### Material to process
⁂
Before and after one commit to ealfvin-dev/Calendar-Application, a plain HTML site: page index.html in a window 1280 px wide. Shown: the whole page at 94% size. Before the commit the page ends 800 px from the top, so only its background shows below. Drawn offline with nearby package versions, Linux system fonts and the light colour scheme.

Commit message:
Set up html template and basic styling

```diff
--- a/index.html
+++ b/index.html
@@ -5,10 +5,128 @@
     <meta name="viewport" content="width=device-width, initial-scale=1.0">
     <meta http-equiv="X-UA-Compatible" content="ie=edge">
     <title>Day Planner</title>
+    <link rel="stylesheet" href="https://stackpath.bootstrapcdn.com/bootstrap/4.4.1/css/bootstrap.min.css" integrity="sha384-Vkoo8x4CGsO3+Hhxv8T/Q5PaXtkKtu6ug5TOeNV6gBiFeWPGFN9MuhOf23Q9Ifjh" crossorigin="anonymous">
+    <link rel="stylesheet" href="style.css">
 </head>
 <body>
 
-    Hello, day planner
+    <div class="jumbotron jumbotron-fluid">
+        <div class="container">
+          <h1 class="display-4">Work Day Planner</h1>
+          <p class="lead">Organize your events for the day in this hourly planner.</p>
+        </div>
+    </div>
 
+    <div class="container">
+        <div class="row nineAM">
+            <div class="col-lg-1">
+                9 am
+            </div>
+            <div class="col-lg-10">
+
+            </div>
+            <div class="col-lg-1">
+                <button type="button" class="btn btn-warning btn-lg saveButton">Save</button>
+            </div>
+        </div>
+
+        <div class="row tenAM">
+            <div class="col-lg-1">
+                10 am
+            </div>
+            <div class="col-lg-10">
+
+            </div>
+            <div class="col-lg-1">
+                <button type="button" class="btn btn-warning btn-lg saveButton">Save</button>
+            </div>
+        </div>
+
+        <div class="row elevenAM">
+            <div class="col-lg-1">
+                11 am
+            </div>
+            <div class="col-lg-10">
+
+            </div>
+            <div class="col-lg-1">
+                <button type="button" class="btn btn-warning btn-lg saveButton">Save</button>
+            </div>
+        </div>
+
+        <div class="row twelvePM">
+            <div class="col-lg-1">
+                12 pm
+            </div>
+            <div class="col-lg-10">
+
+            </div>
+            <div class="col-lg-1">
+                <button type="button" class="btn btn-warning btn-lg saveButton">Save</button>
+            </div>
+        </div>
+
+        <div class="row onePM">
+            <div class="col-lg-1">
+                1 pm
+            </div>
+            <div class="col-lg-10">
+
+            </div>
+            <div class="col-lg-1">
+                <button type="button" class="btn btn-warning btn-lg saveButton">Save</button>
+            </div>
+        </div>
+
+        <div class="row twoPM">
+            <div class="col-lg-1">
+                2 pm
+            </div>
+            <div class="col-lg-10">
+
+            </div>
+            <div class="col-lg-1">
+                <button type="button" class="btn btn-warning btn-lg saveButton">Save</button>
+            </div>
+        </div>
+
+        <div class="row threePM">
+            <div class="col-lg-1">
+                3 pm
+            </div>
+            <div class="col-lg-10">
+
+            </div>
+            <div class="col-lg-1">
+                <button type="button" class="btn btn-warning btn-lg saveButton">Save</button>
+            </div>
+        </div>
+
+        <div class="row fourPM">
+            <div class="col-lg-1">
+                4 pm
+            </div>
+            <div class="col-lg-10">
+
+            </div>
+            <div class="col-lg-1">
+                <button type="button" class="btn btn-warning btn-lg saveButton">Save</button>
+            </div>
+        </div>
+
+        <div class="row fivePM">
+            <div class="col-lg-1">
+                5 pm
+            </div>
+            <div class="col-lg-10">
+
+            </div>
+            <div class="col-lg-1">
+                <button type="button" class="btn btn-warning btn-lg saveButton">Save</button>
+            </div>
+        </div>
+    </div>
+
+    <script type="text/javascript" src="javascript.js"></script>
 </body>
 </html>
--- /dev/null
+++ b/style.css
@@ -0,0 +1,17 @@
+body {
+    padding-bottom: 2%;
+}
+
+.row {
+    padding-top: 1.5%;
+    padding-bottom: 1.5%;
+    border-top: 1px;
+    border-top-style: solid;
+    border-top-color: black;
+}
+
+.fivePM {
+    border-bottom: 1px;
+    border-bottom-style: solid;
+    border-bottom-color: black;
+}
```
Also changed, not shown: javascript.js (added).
⁂
### What needs to be done
For this exercise, the records above must be returned exactly.

### Exercise solution
Before and after one commit to ealfvin-dev/Calendar-Application, a plain HTML site: page index.html in a window 1280 px wide. Shown: the whole page at 94% size. Before the commit the page ends 800 px from the top, so only its background shows below. Drawn offline with nearby package versions, Linux system fonts and the light colour scheme.

Commit message:
Set up html template and basic styling

```diff
--- a/index.html
+++ b/index.html
@@ -5,10 +5,128 @@
     <meta name="viewport" content="width=device-width, initial-scale=1.0">
     <meta http-equiv="X-UA-Compatible" content="ie=edge">
     <title>Day Planner</title>
+    <link rel="stylesheet" href="https://stackpath.bootstrapcdn.com/bootstrap/4.4.1/css/bootstrap.min.css" integrity="sha384-Vkoo8x4CGsO3+Hhxv8T/Q5PaXtkKtu6ug5TOeNV6gBiFeWPGFN9MuhOf23Q9Ifjh" crossorigin="anonymous">
+    <link rel="stylesheet" href="style.css">
 </head>
 <body>
 
-    Hello, day planner
+    <div class="jumbotron jumbotron-fluid">
+        <div class="container">
+          <h1 class="display-4">Work Day Planner</h1>
+          <p class="lead">Organize your events for the day in this hourly planner.</p>
+        </div>
+    </div>
 
+    <div class="container">
+        <div class="row nineAM">
+            <div class="col-lg-1">
+                9 am
+            </div>
+            <div class="col-lg-10">
+
+            </div>
+            <div class="col-lg-1">
+                <button type="button" class="btn btn-warning btn-lg saveButton">Save</button>
+            </div>
+        </div>
+
+        <div class="row tenAM">
+            <div class="col-lg-1">
+                10 am
+            </div>
+            <div class="col-lg-10">
+
+            </div>
+            <div class="col-lg-1">
+                <button type="button" class="btn btn-warning btn-lg saveButton">Save</button>
+            </div>
+        </div>
+
+        <div class="row elevenAM">
+            <div class="col-lg-1">
+                11 am
+            </div>
+            <div class="col-lg-10">
+
+            </div>
+            <div class="col-lg-1">
+                <button type="button" class="btn btn-warning btn-lg saveButton">Save</button>
+            </div>
+        </div>
+
+        <div class="row twelvePM">
+            <div class="col-lg-1">
+                12 pm
+            </div>
+            <div class="col-lg-10">
+
+            </div>
+            <div class="col-lg-1">
+                <button type="button" class="btn btn-warning btn-lg saveButton">Save</button>
+            </div>
+        </div>
+
+        <div class="row onePM">
+            <div class="col-lg-1">
+                1 pm
+            </div>
+            <div class="col-lg-10">
+
+            </div>
+            <div class="col-lg-1">
+                <button type="button" class="btn btn-warning btn-lg saveButton">Save</button>
+            </div>
+        </div>
+
+        <div class="row twoPM">
+            <div class="col-lg-1">
+                2 pm
+            </div>
+            <div class="col-lg-10">
+
+            </div>
+            <div class="col-lg-1">
+                <button type="button" class="btn btn-warning btn-lg saveButton">Save</button>
+            </div>
+        </div>
+
+        <div class="row threePM">
+            <div class="col-lg-1">
+                3 pm
+            </div>
+            <div class="col-lg-10">
+
+            </div>
+            <div class="col-lg-1">
+                <button type="button" class="btn btn-warning btn-lg saveButton">Save</button>
+            </div>
+        </div>
+
+        <div class="row fourPM">
+            <div class="col-lg-1">
+                4 pm
+            </div>
+            <div class="col-lg-10">
+
+            </div>
+            <div class="col-lg-1">
+                <button type="button" class="btn btn-warning btn-lg saveButton">Save</button>
+            </div>
+        </div>
+
+        <div class="row fivePM">
+            <div class="col-lg-1">
+                5 pm
+            </div>
+            <div class="col-lg-10">
+
+            </div>
+            <div class="col-lg-1">
+                <button type="button" class="btn btn-warning btn-lg saveButton">Save</button>
+            </div>
+        </div>
+    </div>
+
+    <script type="text/javascript" src="javascript.js"></script>
 </body>
 </html>
--- /dev/null
+++ b/style.css
@@ -0,0 +1,17 @@
+body {
+    padding-bottom: 2%;
+}
+
+.row {
+    padding-top: 1.5%;
+    padding-bottom: 1.5%;
+    border-top: 1px;
+    border-top-style: solid;
+    border-top-color: black;
+}
+
+.fivePM {
+    border-bottom: 1px;
+    border-bottom-style: solid;
+    border-bottom-color: black;
+}
```
Also changed, not shown: javascript.js (added).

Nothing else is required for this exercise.